• ASSIGNMENT: Check every line below for the string "https", and copy the lines that contain it.

*** SOURCE RECORDS Section Begins ***

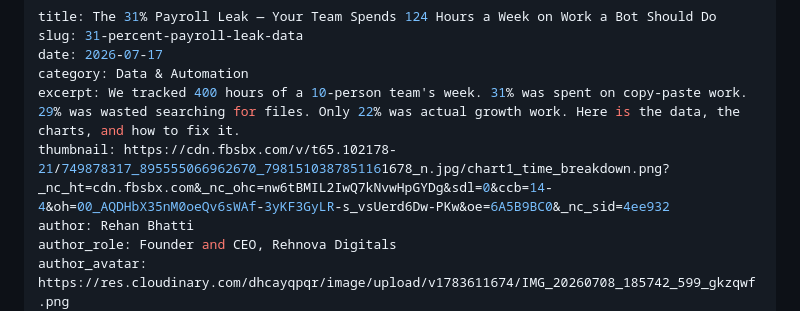
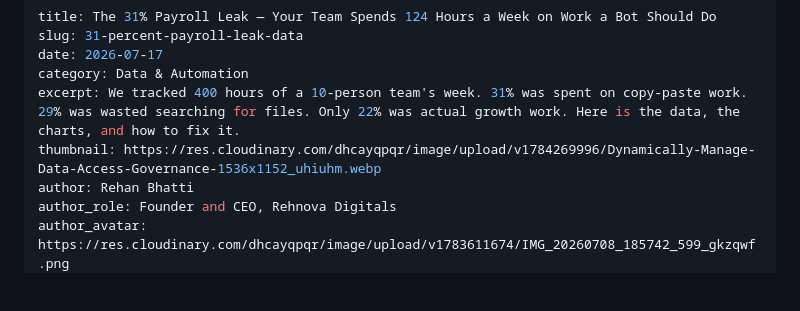
Before and after one commit to RehanRehnova/securiti, a Markdown page: content/posts/2026-07-17-payroll-leak-31-percent.md.md, the part around one of its changes. GitHub-like rendering; blank space fills up the shorter version.

```diff
--- a/content/posts/2026-07-17-payroll-leak-31-percent.md.md
+++ b/content/posts/2026-07-17-payroll-leak-31-percent.md.md
@@ -4,7 +4,7 @@ slug: 31-percent-payroll-leak-data
 date: 2026-07-17
 category: Data & Automation
 excerpt: We tracked 400 hours of a 10-person team's week. 31% was spent on copy-paste work. 29% was wasted searching for files. Only 22% was actual growth work. Here is the data, the charts, and how to fix it.
-thumbnail: https://cdn.fbsbx.com/v/t65.102178-21/749878317_895555066962670_7981510387851161678_n.jpg/chart1_time_breakdown.png?_nc_ht=cdn.fbsbx.com&_nc_ohc=nw6tBMIL2IwQ7kNvwHpGYDg&sdl=0&ccb=14-4&oh=00_AQDHbX35nM0oeQv6sWAf-3yKF3GyLR-s_vsUerd6Dw-PKw&oe=6A5B9BC0&_nc_sid=4ee932
+thumbnail: https://res.cloudinary.com/dhcayqpqr/image/upload/v1784269996/Dynamically-Manage-Data-Access-Governance-1536x1152_uhiuhm.webp
 author: Rehan Bhatti
 author_role: Founder and CEO, Rehnova Digitals
 author_avatar: https://res.cloudinary.com/dhcayqpqr/image/upload/v1783611674/IMG_20260708_185742_599_gkzqwf.png
```
Also changed, not shown: other parts of content/posts/2026-07-17-payroll-leak-31-percent.md.md (+3 -3 lines).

*** SOURCE RECORDS Section Ends ***

• OUTPUT:
-thumbnail: https://cdn.fbsbx.com/v/t65.102178-21/749878317_895555066962670_7981510387851161678_n.jpg/chart1_time_breakdown.png?_nc_ht=cdn.fbsbx.com&_nc_ohc=nw6tBMIL2IwQ7kNvwHpGYDg&sdl=0&ccb=14-4&oh=00_AQDHbX35nM0oeQv6sWAf-3yKF3GyLR-s_vsUerd6Dw-PKw&oe=6A5B9BC0&_nc_sid=4ee932
+thumbnail: https://res.cloudinary.com/dhcayqpqr/image/upload/v1784269996/Dynamically-Manage-Data-Access-Governance-1536x1152_uhiuhm.webp
 author_avatar: https://res.cloudinary.com/dhcayqpqr/image/upload/v1783611674/IMG_20260708_185742_599_gkzqwf.png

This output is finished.